The British Hajj Delegation
After a period of lobbying by British Muslim community organisations, 2000 saw the first Foreign and Commonwealth Office (FCO) supported British Hajj Delegation (BHD). This was a unique development among Western nations.
The BHD provided consular support and volunteer British Muslim doctors on the ground during the pilgrimage. It was led initially by Lord Ahmed of Rotherham, patron of the Association of British Hujjaj (ABH), a Birmingham-based charity, with Sir Iqbal Sacranie of the Muslim Council of Britain (MCB) alongside.
Association of British Hujjaj was established in 1997 and ’98. … And our aim was to education Muslims before they go for Hajj and Umrah, and second objective was to negotiate with British government … That’s how we started ABH, and following this negotiation after twelve months a Hajj delegation would be coming into shape, and female, male doctors, Foreign Office staff, counsellors.
From Health at Hajj to Hajj Fraud
The BHD was subsequently led for several years by Lord Adam Patel of Blackburn until medical support was withdrawn by the FCO in 2010. During this period a new ‘second generation’ pilgrim welfare organisation also emerged in Bolton, the Council of British Hajjis (CBH).
However, while advising pilgrims about health during Hajj has remained high on the agenda of both the CBH and the ABH, it is so-called “Hajj fraud” that currently commands most public attention.
When I was out there I saw things from a different perspective… to see people who were almost being exploited in some respects by tour operators who weren’t delivering their promises. People were having a whinge or a moan out there during the days of Hajj.
Regulating the Hajj and Umrah Industry
Because the selling of Hajj packages often involves sub-agents and touts some pilgrims don’t necessarily speak directly to the approved tour operators they are buying from. But if pilgrims are then let down in any way they can be reluctant to complain.
Although Hajj represents many unique challenges for package organisers, the sector has been slow to self-regulate. In partnership with stakeholders such as the ABH and the CBH, agencies such as Trading Standards in Birmingham and the City of London Police are taking a lead on industry problems.
Trading Standard and the police have been quite successful to prosecute certain rogue operators.
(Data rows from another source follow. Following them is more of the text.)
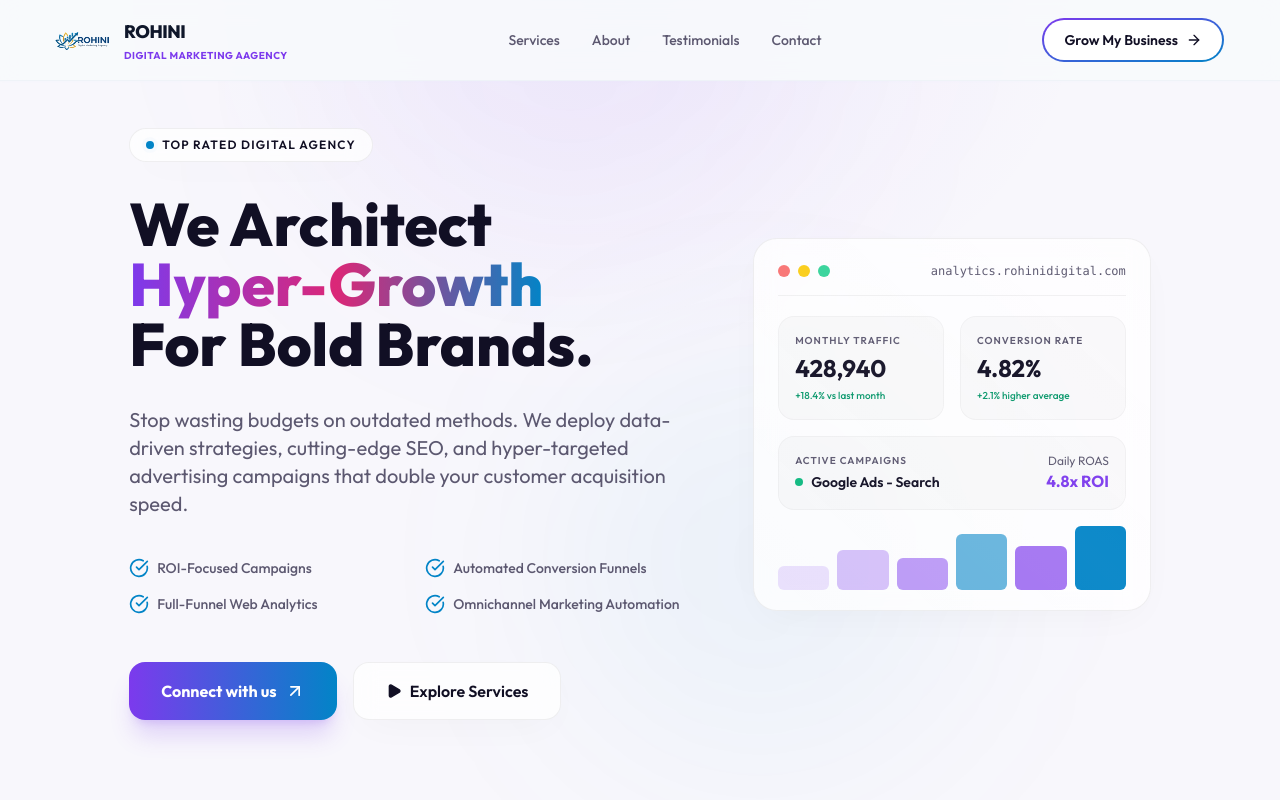
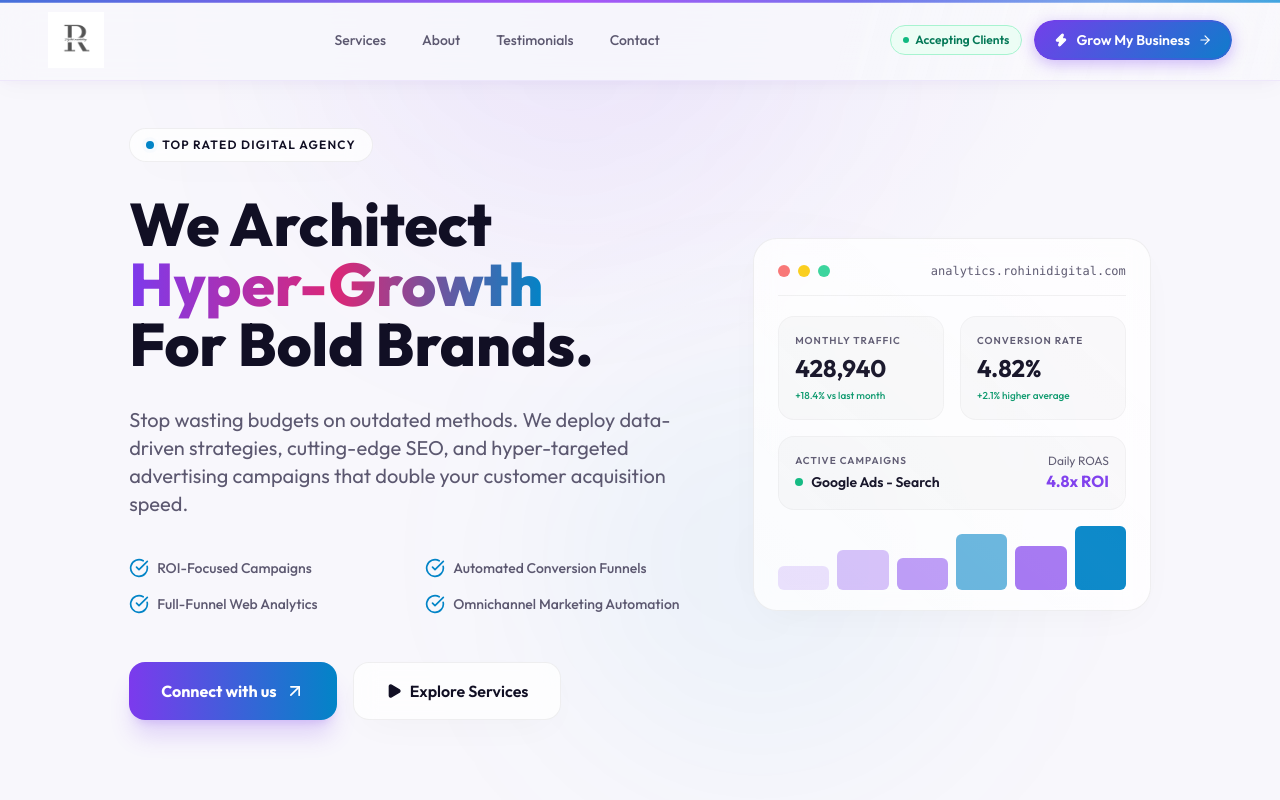
Before and after one commit to rohinidigitalmarketingaagency-ai/my-company-website, a React (Vite) app in the folder rohinidigitalmarketingaagency/: page / in a window 1280 px wide. Shown: the top 800 px of the page. Built offline with nearby package versions, Linux system fonts and the light colour scheme.

Commit message:
Your commit message here

```diff
--- a/rohinidigitalmarketingaagency/src/components/Footer.jsx
+++ b/rohinidigitalmarketingaagency/src/components/Footer.jsx
@@ -27,25 +27,13 @@ export default function Footer({ navigateTo }) {
             <a
               href="#"
               onClick={(e) => { e.preventDefault(); navigateTo('home'); }}
-              className="flex items-center gap-3 group"
+              className="flex items-center group"
             >
-              {/* Cropped Lotus Graphic Icon */}
-              <div className="w-16 h-12 overflow-hidden flex-shrink-0">
-                <img
-                  src={logo}
-                  alt="Rohini Lotus Icon"
-                  className="h-full w-auto max-w-none object-cover object-left mix-blend-multiply contrast-[1.1] brightness-[1.02]"
-                />
-              </div>
-              {/* Native HTML Text Company Name */}
-              <div className="flex flex-col text-left">
-                <span className="font-extrabold text-lg text-slate-900 tracking-tight leading-none group-hover:text-primaryAccent transition-colors">
-                  ROHINI
-                </span>
-                <span className="text-[10px] font-bold text-primaryAccent tracking-wider uppercase mt-0.5 group-hover:text-secondaryAccent transition-colors">
-                  Digital Marketing Aagency
-                </span>
-              </div>
+              <img
+                src={logo}
+                alt="Rohini Digital Marketing Aagency"
+                className="h-14 w-auto object-contain mix-blend-multiply transition-transform duration-300 group-hover:scale-[1.03]"
+              />
             </a>
             <p className="text-textSecondary text-sm max-w-sm leading-relaxed">
               We design, build, and optimize hyper-growth digital acquisition funnels. Helping brands dominate their industries through high-conversion SEO, PPC advertising, and custom sales funnels.
--- a/rohinidigitalmarketingaagency/src/components/Navbar.jsx
+++ b/rohinidigitalmarketingaagency/src/components/Navbar.jsx
@@ -1,18 +1,17 @@
-import React, { useState, useEffect } from 'react';
-import { Menu, X, ArrowRight } from 'lucide-react';
+import React, { useState, useEffect, useRef } from 'react';
+import { Menu, X, ArrowRight, Zap } from 'lucide-react';
 import logo from './logo.png';
 
 export default function Navbar({ navigateTo, currentPage }) {
   const [isOpen, setIsOpen] = useState(false);
   const [scrolled, setScrolled] = useState(false);
+  const [activeLink, setActiveLink] = useState('');
+  const [mounted, setMounted] = useState(false);
 
   useEffect(() => {
+    setMounted(true);
     const handleScroll = () => {
-      if (window.scrollY > 20) {
-        setScrolled(true);
-      } else {
-        setScrolled(false);
-      }
+      setScrolled(window.scrollY > 20);
     };
     window.addEventListener('scroll', handleScroll);
     return () => window.removeEventListener('scroll', handleScroll);
@@ -26,66 +25,94 @@ export default function Navbar({ navigateTo, currentPage }) {
   ];
 
   return (
-    <nav className={`fixed top-0 left-0 w-full z-50 transition-all duration-300 border-b ${scrolled
-        ? 'bg-slate-100/95 backdrop-blur-md py-3 shadow-md shadow-slate-200/20 border-slate-200/80'
-        : 'bg-slate-50/90 backdrop-blur-md py-4 border-slate-200/40 shadow-sm shadow-slate-200/10'
-      }`}>
-      <div className="max-w-7xl mx-auto px-6 md:px-12 flex justify-between items-center">
+    <nav
+      className={`fixed top-0 left-0 w-full z-50 transition-all duration-500 ${
+        mounted ? 'nav-slide-down' : 'opacity-0 -translate-y-full'
+      } ${
+        scrolled
+          ? 'nav-scrolled py-2'
+          : 'nav-top py-3'
+      }`}
+    >
+      {/* Animated gradient accent line at top */}
+      <div className="nav-accent-bar" />
+
+      {/* Subtle animated shimmer overlay */}
+      <div className="nav-shimmer-overlay pointer-events-none" />
+
+      <div className="max-w-7xl mx-auto px-6 md:px-12 flex justify-between items-center relative z-10">
+
+        {/* Logo */}
         <a
           href="#"
           onClick={(e) => { e.preventDefault(); navigateTo('home'); }}
-          className="flex items-center gap-3 group"
+          className="flex items-center group logo-hover-glow"
         >
-          {/* Cropped Lotus Graphic Icon */}
-          <div className="w-14 h-10 md:w-16 md:h-12 overflow-hidden flex-shrink-0">
           <img
             src={logo}
-              alt="Rohini Lotus Icon"
-              className="h-full w-auto max-w-none object-cover object-left mix-blend-multiply contrast-[1.1] brightness-[1.02]"
+            alt="Rohini Digital Marketing Aagency"
+            className="h-12 md:h-14 w-auto object-contain mix-blend-multiply transition-all duration-500 group-hover:scale-[1.06] group-hover:drop-shadow-md"
           />
-          </div>
-          {/* Native HTML Text Company Name */}
-          <div className="flex flex-col text-left">
-            <span className="font-extrabold text-base md:text-lg text-slate-900 tracking-tight leading-none group-hover:text-primaryAccent transition-colors">
-              ROHINI
-            </span>
-            <span className="text-[9px] md:text-[10px] font-bold text-primaryAccent tracking-wider uppercase mt-0.5 group-hover:text-secondaryAccent transition-colors">
-              Digital Marketing Aagency
-            </span>
-          </div>
         </a>
 
         {/* Desktop Nav */}
-        <div className="hidden md:flex items-center space-x-8">
-          {navLinks.map((link) => (
+        <div className="hidden md:flex items-center space-x-1">
+          {navLinks.map((link, i) => (
             <a
               key={link.name}
               href={`#${link.anchor}`}
               onClick={(e) => {
                 e.preventDefault();
+                setActiveLink(link.anchor);
                 navigateTo('home', link.anchor);
               }}
-              className="text-textSecondary hover:text-primaryAccent transition-colors duration-200 font-medium text-sm"
+              className={`nav-link-item group px-4 py-2 rounded-lg text-sm font-medium transition-all duration-200 relative ${
+                activeLink === link.anchor
+                  ? 'text-primaryAccent'
+                  : 'text-textSecondary hover:text-primaryAccent'
+              }`}
+              style={{ animationDelay: `${i * 80}ms` }}
             >
-              {link.name}
+              {/* Hover background pill */}
+              <span className="nav-link-bg absolute inset-0 rounded-lg opacity-0 group-hover:opacity-100 transition-opacity duration-200" />
+              <span className="relative z-10">{link.name}</span>
+              {/* Animated underline */}
+              <span
+                className={`absolute bottom-0.5 left-4 right-4 h-0.5 rounded-full bg-gradient-to-r from-primaryAccent to-secondaryAccent transform transition-all duration-300 ${
+                  activeLink === link.anchor
+                    ? 'scale-x-100 opacity-100'
+                    : 'scale-x-0 opacity-0 group-hover:scale-x-100 group-hover:opacity-100'
+                }`}
+              />
             </a>
           ))}
         </div>
 
         {/* CTA Button */}
-        <div className="hidden md:block">
+        <div className="hidden md:flex items-center gap-3">
+          {/* Live badge */}
+          <span className="live-badge hidden lg:flex items-center gap-1.5 text-xs font-semibold text-emerald-700 bg-emerald-50 border border-emerald-200 px-3 py-1.5 rounded-full">
+            <span className="live-dot w-1.5 h-1.5 rounded-full bg-emerald-500" />
+            Accepting Clients
+          </span>
+
+          {/* Glowing CTA button */}
           <a
             href="#"
             onClick={(e) => {
               e.preventDefault();
               navigateTo('connect');
             }}
-            className="relative inline-flex items-center justify-center p-0.5 me-2 overflow-hidden text-sm font-semibold rounded-full group bg-gradient-to-br from-primaryAccent to-secondaryAccent text-white focus:ring-4 focus:outline-none focus:ring-purple-300"
+            className="cta-button group relative inline-flex items-center gap-2 px-5 py-2.5 text-sm font-semibold rounded-full text-white overflow-hidden"
           >
-            <span className="relative px-5 py-2.5 transition-all ease-in duration-75 bg-white text-textPrimary rounded-full group-hover:bg-opacity-0 group-hover:text-white">
-              <span className="flex items-center gap-2">
-                Grow My Business <ArrowRight className="w-4 h-4" />
-              </span>
+            {/* Animated gradient background */}
+            <span className="cta-bg absolute inset-0 rounded-full" />
+            {/* Pulse ring */}
+            <span className="cta-pulse-ring absolute inset-0 rounded-full" />
+            <span className="relative z-10 flex items-center gap-2">
+              <Zap className="w-3.5 h-3.5 fill-current" />
+              Grow My Business
+              <ArrowRight className="w-3.5 h-3.5 transition-transform duration-300 group-hover:translate-x-1" />
             </span>
           </a>
         </div>
@@ -94,18 +121,25 @@ export default function Navbar({ navigateTo, currentPage }) {
         <div className="md:hidden">
           <button
             onClick={() => setIsOpen(!isOpen)}
-            className="text-textSecondary hover:text-textPrimary transition-colors p-2"
+            className={`mobile-menu-btn p-2 rounded-xl transition-all duration-300 ${
+              isOpen ? 'rotate-90 text-primaryAccent bg-primaryAccent/10' : 'text-textSecondary hover:text-primaryAccent hover:bg-primaryAccent/5'
+            }`}
           >
-            {isOpen ? <X className="w-6 h-6" /> : <Menu className="w-6 h-6" />}
+            {isOpen ? <X className="w-5 h-5" /> : <Menu className="w-5 h-5" />}
           </button>
         </div>
       </div>
 
       {/* Mobile Menu */}
-      <div className={`md:hidden absolute w-full left-0 glass-nav transition-all duration-300 ease-in-out border-b border-black/5 ${isOpen ? 'top-full opacity-100 visible py-6' : '-top-[400px] opacity-0 invisible py-0'
-        }`}>
-        <div className="flex flex-col items-center space-y-6 px-6">
-          {navLinks.map((link) => (
+      <div
+        className={`md:hidden absolute w-full left-0 mobile-menu-panel transition-all duration-400 ease-out ${
+          isOpen ? 'top-full opacity-100 visible mobile-menu-open' : '-top-2 opacity-0 invisible'
+        }`}
+      >
+        {/* Animated background gradient */}
+        <div className="mobile-menu-bg" />
+        <div className="relative z-10 flex flex-col px-6 py-5 space-y-1">
+          {navLinks.map((link, i) => (
             <a
               key={link.name}
               href={`#${link.anchor}`}
@@ -114,11 +148,15 @@ export default function Navbar({ navigateTo, currentPage }) {
                 setIsOpen(false);
                 navigateTo('home', link.anchor);
               }}
-              className="text-textSecondary hover:text-primaryAccent transition-colors duration-200 font-medium text-lg w-full text-center py-2"
+              className="mobile-nav-link group flex items-center justify-between px-4 py-3 rounded-xl font-medium text-base text-textSecondary hover:text-primaryAccent transition-all duration-200"
+              style={{ animationDelay: `${i * 60}ms` }}
             >
-              {link.name}
+              <span>{link.name}</span>
+              <ArrowRight className="w-4 h-4 opacity-0 -translate-x-2 group-hover:opacity-100 group-hover:translate-x-0 transition-all duration-200 text-primaryAccent" />
             </a>
           ))}
+
+          <div className="pt-3 border-t border-black/5">
             <a
               href="#"
               onClick={(e) => {
@@ -126,10 +164,15 @@ export default function Navbar({ navigateTo, currentPage }) {
                 setIsOpen(false);
                 navigateTo('connect');
               }}
-            className="w-full text-center py-3 bg-gradient-to-r from-primaryAccent to-secondaryAccent text-white font-bold rounded-xl shadow-lg shadow-primaryAccent/20 hover:scale-[1.02] transition-transform duration-200"
+              className="cta-button-mobile flex items-center justify-center gap-2 w-full py-3.5 rounded-xl font-bold text-white text-sm relative overflow-hidden"
             >
+              <span className="cta-bg absolute inset-0 rounded-xl" />
+              <span className="relative z-10 flex items-center gap-2">
+                <Zap className="w-4 h-4 fill-current" />
                 Grow My Business
+              </span>
             </a>
+          </div>
         </div>
       </div>
     </nav>
--- a/rohinidigitalmarketingaagency/src/index.css
+++ b/rohinidigitalmarketingaagency/src/index.css
@@ -47,3 +47,129 @@
 .gradient-text {
   @apply bg-clip-text text-transparent bg-gradient-to-r from-primaryAccent via-pink-600 to-secondaryAccent;
 }
+
+/* ─── Navbar Animations ──────────────────────────────────────────── */
+
+/* Entrance slide-down */
+@keyframes navSlideDown {
+  from { opacity: 0; transform: translateY(-100%); }
+  to   { opacity: 1; transform: translateY(0); }
+}
+.nav-slide-down {
+  animation: navSlideDown 0.55s cubic-bezier(0.22, 1, 0.36, 1) forwards;
+}
+
+/* Top state */
+.nav-top {
+  background: rgba(248, 247, 252, 0.88);
+  backdrop-filter: blur(16px);
+  -webkit-backdrop-filter: blur(16px);
+  border-bottom: 1px solid rgba(124, 58, 237, 0.08);
+  box-shadow: 0 1px 12px rgba(124, 58, 237, 0.04), 0 4px 24px rgba(0,0,0,0.03);
+}
+
+/* Scrolled state — slightly richer */
+.nav-scrolled {
+  background: rgba(241, 240, 250, 0.96);
+  backdrop-filter: blur(20px);
+  -webkit-backdrop-filter: blur(20px);
+  border-bottom: 1px solid rgba(124, 58, 237, 0.15);
+  box-shadow: 0 2px 20px rgba(124, 58, 237, 0.08), 0 8px 32px rgba(0,0,0,0.05);
+}
+
+/* Animated rainbow gradient accent bar at very top */
+@keyframes accentShift {
+  0%   { background-position: 0% 50%; }
+  50%  { background-position: 100% 50%; }
+  100% { background-position: 0% 50%; }
+}
+.nav-accent-bar {
+  position: absolute;
+  top: 0; left: 0; right: 0;
+  height: 2.5px;
+  background: linear-gradient(90deg, #7c3aed, #0284c7, #a855f7, #06b6d4, #7c3aed);
+  background-size: 300% 100%;
+  animation: accentShift 4s ease infinite;
+}
+
+/* Shimmer sweep overlay */
+@keyframes shimmerSweep {
+  0%   { transform: translateX(-100%) skewX(-15deg); }
+  100% { transform: translateX(200%) skewX(-15deg); }
+}
+.nav-shimmer-overlay {
+  position: absolute;
+  inset: 0;
+  overflow: hidden;
+}
+.nav-shimmer-overlay::after {
+  content: '';
+  position: absolute;
+  top: 0; bottom: 0;
+  width: 40%;
+  background: linear-gradient(90deg, transparent, rgba(255,255,255,0.25), transparent);
+  animation: shimmerSweep 6s ease-in-out infinite;
+  animation-delay: 2s;
+}
+
+/* Nav link hover background pill */
+.nav-link-bg {
+  background: linear-gradient(135deg, rgba(124,58,237,0.07), rgba(2,132,199,0.05));
+}
+
+/* CTA glow button */
+@keyframes ctaPulse {
+  0%, 100% { opacity: 0.5; transform: scale(1); }
+  50%       { opacity: 0;   transform: scale(1.5); }
+}
+.cta-button {
+  box-shadow: 0 4px 16px rgba(124, 58, 237, 0.35);
+  transition: box-shadow 0.3s ease, transform 0.2s ease;
+}
+.cta-button:hover {
+  box-shadow: 0 6px 28px rgba(124, 58, 237, 0.55);
+  transform: translateY(-1px);
+}
+.cta-bg {
+  background: linear-gradient(135deg, #7c3aed 0%, #0284c7 60%, #a855f7 100%);
+  background-size: 200% 200%;
+  animation: accentShift 3s ease infinite;
+}
+.cta-pulse-ring {
+  border: 2px solid rgba(124, 58, 237, 0.5);
+  animation: ctaPulse 2.5s ease-out infinite;
+}
+
+/* Live dot pulse */
+@keyframes liveDotPulse {
+  0%, 100% { opacity: 1; transform: scale(1); }
+  50%       { opacity: 0.5; transform: scale(1.4); }
+}
+.live-dot {
+  animation: liveDotPulse 1.5s ease-in-out infinite;
+}
+
+/* Mobile menu panel */
+.mobile-menu-panel {
+  border-bottom: 1px solid rgba(124, 58, 237, 0.08);
+}
+.mobile-menu-open {
+  box-shadow: 0 12px 40px rgba(124, 58, 237, 0.08);
+}
+.mobile-menu-bg {
+  position: absolute;
+  inset: 0;
+  background: rgba(248, 247, 252, 0.97);
+  backdrop-filter: blur(20px);
+  -webkit-backdrop-filter: blur(20px);
+}
+
+/* Mobile nav link hover */
+.mobile-nav-link:hover {
+  background: linear-gradient(135deg, rgba(124,58,237,0.06), rgba(2,132,199,0.04));
+}
+
+/* Mobile CTA */
+.cta-button-mobile {
+  box-shadow: 0 4px 20px rgba(124, 58, 237, 0.3);
+}
```
Also changed, not shown: rohinidigitalmarketingaagency/src/components/logo.png. Lines whose indentation alone changed are shown as unchanged.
One person a couple of years ago at the last minute ran away from the country with about 100 people’s money. The Met police worked very closely with their counterparts and the man was arrested from Daca, brought back to the books, and serving prison.